* REQUIRED WORK
Look through the records, and wherever the string "North" turns up, copy out that line.

Itemized modification records

----

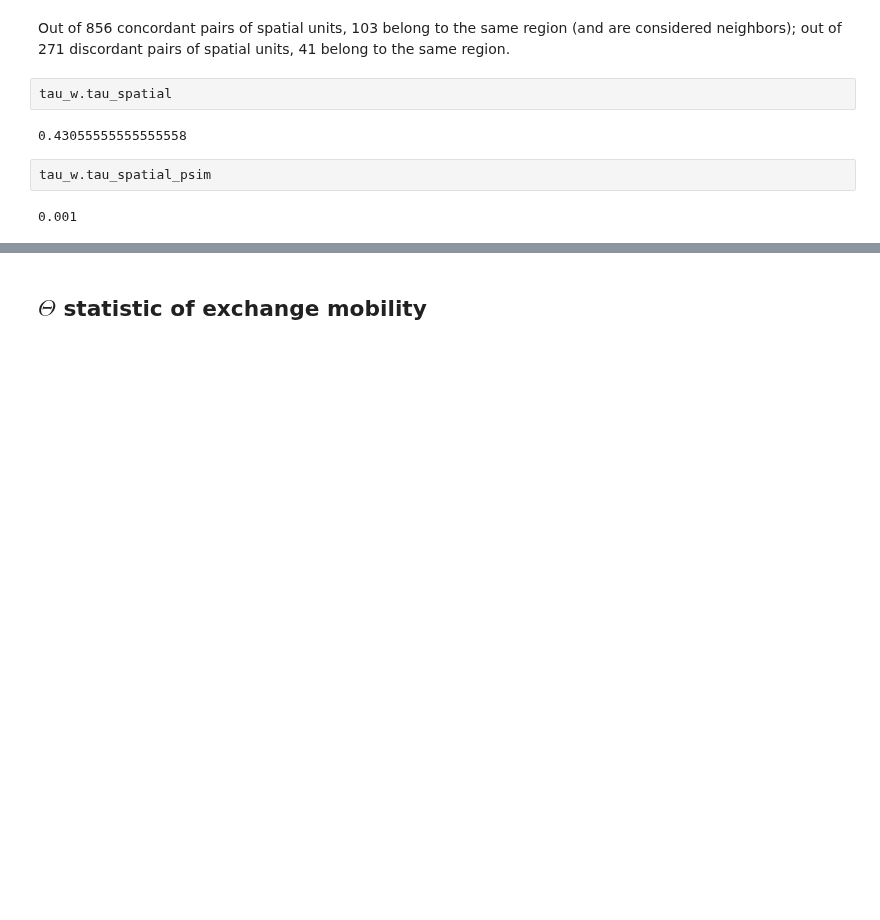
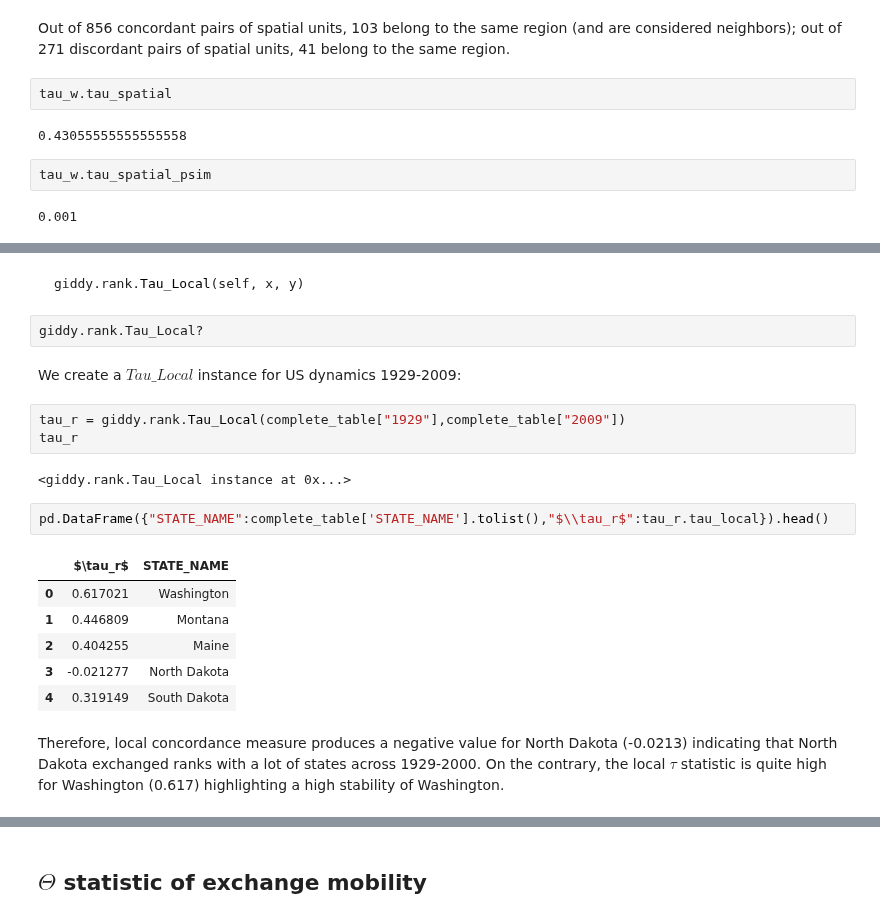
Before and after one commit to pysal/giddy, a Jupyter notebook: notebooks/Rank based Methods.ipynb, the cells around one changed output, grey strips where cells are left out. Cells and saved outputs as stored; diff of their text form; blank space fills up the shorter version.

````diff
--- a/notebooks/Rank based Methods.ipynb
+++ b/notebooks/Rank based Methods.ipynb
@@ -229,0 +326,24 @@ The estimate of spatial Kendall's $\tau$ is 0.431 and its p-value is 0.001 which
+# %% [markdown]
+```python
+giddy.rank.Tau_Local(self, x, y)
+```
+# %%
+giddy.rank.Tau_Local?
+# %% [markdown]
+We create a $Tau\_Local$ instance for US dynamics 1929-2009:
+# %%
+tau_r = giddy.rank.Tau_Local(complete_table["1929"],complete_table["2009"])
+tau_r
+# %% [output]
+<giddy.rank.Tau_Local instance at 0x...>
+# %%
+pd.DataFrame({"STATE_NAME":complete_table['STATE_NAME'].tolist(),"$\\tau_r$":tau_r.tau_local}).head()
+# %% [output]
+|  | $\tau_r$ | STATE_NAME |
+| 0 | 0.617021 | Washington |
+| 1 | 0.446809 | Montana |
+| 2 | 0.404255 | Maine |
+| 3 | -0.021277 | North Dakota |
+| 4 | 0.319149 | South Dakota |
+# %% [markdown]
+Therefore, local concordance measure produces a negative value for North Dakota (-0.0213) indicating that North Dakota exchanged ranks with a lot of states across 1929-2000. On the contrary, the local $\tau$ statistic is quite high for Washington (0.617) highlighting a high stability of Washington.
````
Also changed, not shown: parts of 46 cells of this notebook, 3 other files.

----

* WRITTEN SOLUTION
+| 3 | -0.021277 | North Dakota |
+Therefore, local concordance measure produces a negative value for North Dakota (-0.0213) indicating that North Dakota exchanged ranks with a lot of states across 1929-2000. On the contrary, the local $\tau$ statistic is quite high for Washington (0.617) highlighting a high stability of Washington.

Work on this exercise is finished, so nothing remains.